ELIZABETHTOWN – A lawsuit has been filed against Essex County by a man who says it improperly rejected a bid he made at a recent county tax auction.
George Moore of Keeseville filed the lawsuit Friday. On April 30, he placed the highest bid to buy the four-lot Frontier Town parcels for $49,500. Frontier Town was a Wild West-themed amusement park that closed in 1998. Moore is being represented by Bill Russell, an attorney from Keeseville. The case will end up at the State Supreme Court in Elizabethtown.
Once Moore’s bid was rejected, he and his attorney presented the county Board of Supervisors with a counter offer to buy the parcels for $65,000. The Board of Supervisors then voted to sell the land to the town of North Hudson on June 5 for $60,000, but the sale is not likely to be finalized until the lawsuit is settled, County Attorney Daniel Manning said. The sale was approved on a close weighted vote.
The town of North Hudson plans to use the land for economic development, for a new gas station and snowmobiling trails.
“I’m hoping,” Moore told the Enterprise of his chances to win the lawsuit. “My attorney thinks the things they did were very improper.”
Moore owns another piece of Frontier Town property he bought at a past tax auction.
Manning said the suit claims the county violated its own authority.
“It basically says they feel what we did was arbitrary, capricious and beyond the scope of what we were suppose to do,” Manning said. “They’re saying, ‘Look, you did something you didn’t have the power to do.'”
Manning said that’s not the case, that the county had every authority to do what they did and Moore should know that.
“In an auction, the county can set its own terms and conditions,” Manning said. “We set those terms and conditions, one of which, was that no bids would be considered final or accepted unless the Essex County Board of Supervisors approved each sale.”
Manning said those terms and conditions were signed by each bidder with a copy of their driver’s license and social security card attached to it.
“Also, these rules were all explained to them at a seminar held before the auction, and I believe it was explained to everyone at the auction,” Manning said.
The county also rejected another bid at the recent tax auction due to the seller not wanting to have an easement approved for snowmobile use. Manning said the board has been talking about whether or not to sell the parcels for months in committee.
“They’re not telling the truth about that,” Moore said. “They had this deal all planned before the auction. They didn’t let me buy it because (they said) I didn’t pay enough, then then they go and sell it to the town of North Hudson for half the amount. There was no minimum bid.”

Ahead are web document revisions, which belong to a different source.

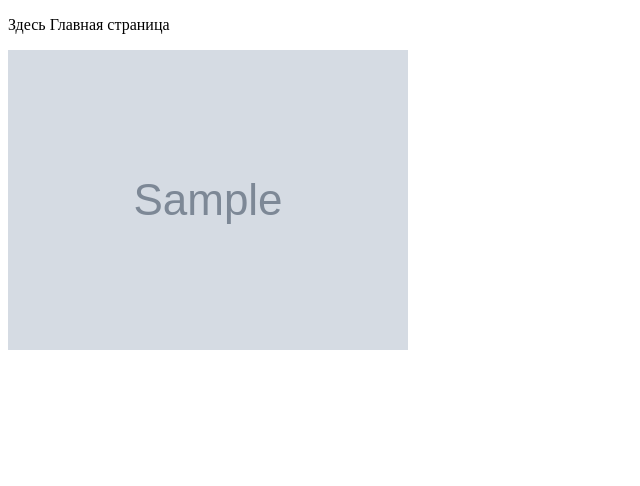
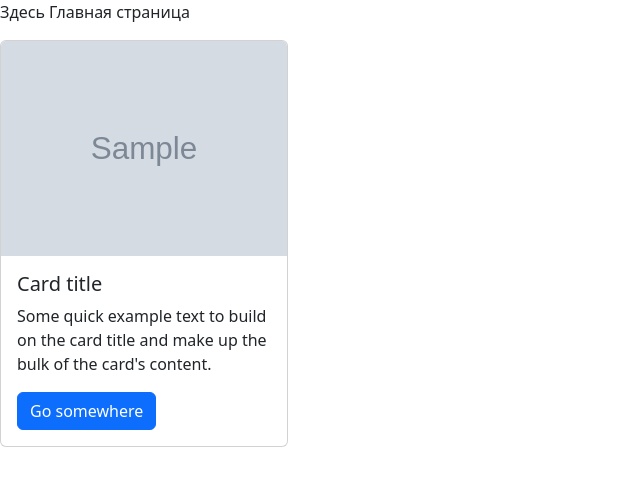
Before and after one commit to madarus1/magazin, a Django app: page / in a window 1280 px wide. Shown: the top 486 px of the page, without its empty margins (0-640 px from the left). Run offline with Django 5.2, Linux system fonts and the light colour scheme; tables that the repository leaves empty hold one stand-in row (values such as "Sample post"); grey boxes marked "Sample" are stand-in pictures.

Commit message:
добавил карточку товара

```diff
--- a/templates/shop/catolog.html
+++ b/templates/shop/catolog.html
@@ -4,22 +4,21 @@
     <meta charset="UTF-8">
     <meta name="viewport" content="width=device-width, initial-scale=1.0">
     <title>Document</title>
+    <link href="https://cdn.jsdelivr.net/npm/bootstrap@5.3.3/dist/css/bootstrap.min.css" rel="stylesheet" integrity="sha384-QWTKZyjpPEjISv5WaRU9OFeRpok6YctnYmDr5pNlyT2bRjXh0JMhjY6hW+ALEwIH" crossorigin="anonymous">
 </head>
 <body>
     <p>
         Здесь Главная страница
     </p>
     {% for product in products %}
-        <img src="{{product.img.url}}" alt="">
-
-
-
-
-
-
-
-
-
+        <div class="card" style="width: 18rem;">
+            <img src="{{product.img.url}}" class="card-img-top" alt="...">
+            <div class="card-body">
+              <h5 class="card-title">Card title</h5>
+              <p class="card-text">Some quick example text to build on the card title and make up the bulk of the card's content.</p>
+              <a href="#" class="btn btn-primary">Go somewhere</a>
+            </div>
+          </div>
 
     {% endfor %}
 </body>
```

The properties had $146,379 in taxes and penalties owed, according to county Manager Dan Palmer.
It’s the second year in a row the county held a tax auction. Prior to that, the most recent auction was in 2008.